Prompt: Return only the number of lines in the entries below that hold the word "Aspectos".

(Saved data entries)
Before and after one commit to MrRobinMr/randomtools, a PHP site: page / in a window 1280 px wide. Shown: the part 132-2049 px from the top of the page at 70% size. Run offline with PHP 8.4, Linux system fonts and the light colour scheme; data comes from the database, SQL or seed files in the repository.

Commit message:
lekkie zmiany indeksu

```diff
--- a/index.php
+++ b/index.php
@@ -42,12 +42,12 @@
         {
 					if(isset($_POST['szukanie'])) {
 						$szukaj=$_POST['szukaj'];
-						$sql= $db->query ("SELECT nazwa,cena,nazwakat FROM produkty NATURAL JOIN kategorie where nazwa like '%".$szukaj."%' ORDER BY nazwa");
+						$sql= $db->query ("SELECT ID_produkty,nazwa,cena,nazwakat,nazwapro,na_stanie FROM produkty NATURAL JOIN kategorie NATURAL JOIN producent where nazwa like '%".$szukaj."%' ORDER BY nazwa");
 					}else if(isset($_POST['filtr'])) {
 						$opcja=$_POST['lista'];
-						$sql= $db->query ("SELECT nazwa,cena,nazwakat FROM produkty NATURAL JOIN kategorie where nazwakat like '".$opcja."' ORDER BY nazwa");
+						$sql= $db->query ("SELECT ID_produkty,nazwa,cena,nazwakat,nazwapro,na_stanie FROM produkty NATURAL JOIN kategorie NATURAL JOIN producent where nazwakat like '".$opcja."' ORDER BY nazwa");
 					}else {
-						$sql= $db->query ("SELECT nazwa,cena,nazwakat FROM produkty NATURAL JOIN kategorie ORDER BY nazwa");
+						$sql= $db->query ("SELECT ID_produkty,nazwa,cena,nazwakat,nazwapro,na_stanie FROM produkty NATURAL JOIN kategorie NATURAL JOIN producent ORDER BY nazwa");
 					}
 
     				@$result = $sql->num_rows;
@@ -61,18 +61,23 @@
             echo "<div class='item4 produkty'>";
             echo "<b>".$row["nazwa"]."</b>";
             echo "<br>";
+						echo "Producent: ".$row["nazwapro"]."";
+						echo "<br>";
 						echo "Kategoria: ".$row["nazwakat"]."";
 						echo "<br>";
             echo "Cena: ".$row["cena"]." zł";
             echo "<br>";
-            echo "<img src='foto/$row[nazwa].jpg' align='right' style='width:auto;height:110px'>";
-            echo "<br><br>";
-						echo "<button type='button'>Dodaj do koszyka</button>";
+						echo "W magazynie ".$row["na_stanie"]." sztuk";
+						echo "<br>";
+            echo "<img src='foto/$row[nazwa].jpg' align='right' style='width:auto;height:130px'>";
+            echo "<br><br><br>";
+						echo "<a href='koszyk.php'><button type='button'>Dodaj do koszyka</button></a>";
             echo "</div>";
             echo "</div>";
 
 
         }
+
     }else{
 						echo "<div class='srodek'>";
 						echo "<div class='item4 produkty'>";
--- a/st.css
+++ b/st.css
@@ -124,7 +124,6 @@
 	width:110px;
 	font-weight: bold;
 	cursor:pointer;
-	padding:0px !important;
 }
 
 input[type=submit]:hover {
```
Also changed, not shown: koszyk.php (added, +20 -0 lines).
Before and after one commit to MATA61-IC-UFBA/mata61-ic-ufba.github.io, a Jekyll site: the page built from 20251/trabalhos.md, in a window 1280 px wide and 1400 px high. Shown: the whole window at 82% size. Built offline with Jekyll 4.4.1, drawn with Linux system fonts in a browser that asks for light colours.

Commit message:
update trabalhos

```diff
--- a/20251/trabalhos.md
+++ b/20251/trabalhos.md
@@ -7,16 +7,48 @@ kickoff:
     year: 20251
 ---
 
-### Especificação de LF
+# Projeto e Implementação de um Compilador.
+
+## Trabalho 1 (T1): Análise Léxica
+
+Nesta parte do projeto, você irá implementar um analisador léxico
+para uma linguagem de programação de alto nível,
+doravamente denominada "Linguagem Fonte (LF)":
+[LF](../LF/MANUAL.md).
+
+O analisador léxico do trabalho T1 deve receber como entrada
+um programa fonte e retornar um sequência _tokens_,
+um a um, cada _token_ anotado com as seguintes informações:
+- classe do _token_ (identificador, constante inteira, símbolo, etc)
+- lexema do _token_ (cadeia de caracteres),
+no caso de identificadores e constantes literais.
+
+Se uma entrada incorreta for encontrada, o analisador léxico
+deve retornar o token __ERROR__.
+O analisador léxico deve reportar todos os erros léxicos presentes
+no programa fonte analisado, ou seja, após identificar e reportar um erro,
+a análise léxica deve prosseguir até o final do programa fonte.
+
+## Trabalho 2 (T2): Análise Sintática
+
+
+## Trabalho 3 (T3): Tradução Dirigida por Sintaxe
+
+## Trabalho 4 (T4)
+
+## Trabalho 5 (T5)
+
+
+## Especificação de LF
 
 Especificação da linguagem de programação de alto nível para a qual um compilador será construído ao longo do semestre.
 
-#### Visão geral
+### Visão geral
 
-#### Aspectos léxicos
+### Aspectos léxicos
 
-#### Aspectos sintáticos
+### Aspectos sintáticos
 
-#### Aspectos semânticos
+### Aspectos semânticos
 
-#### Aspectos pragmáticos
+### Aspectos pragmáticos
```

Your response: 8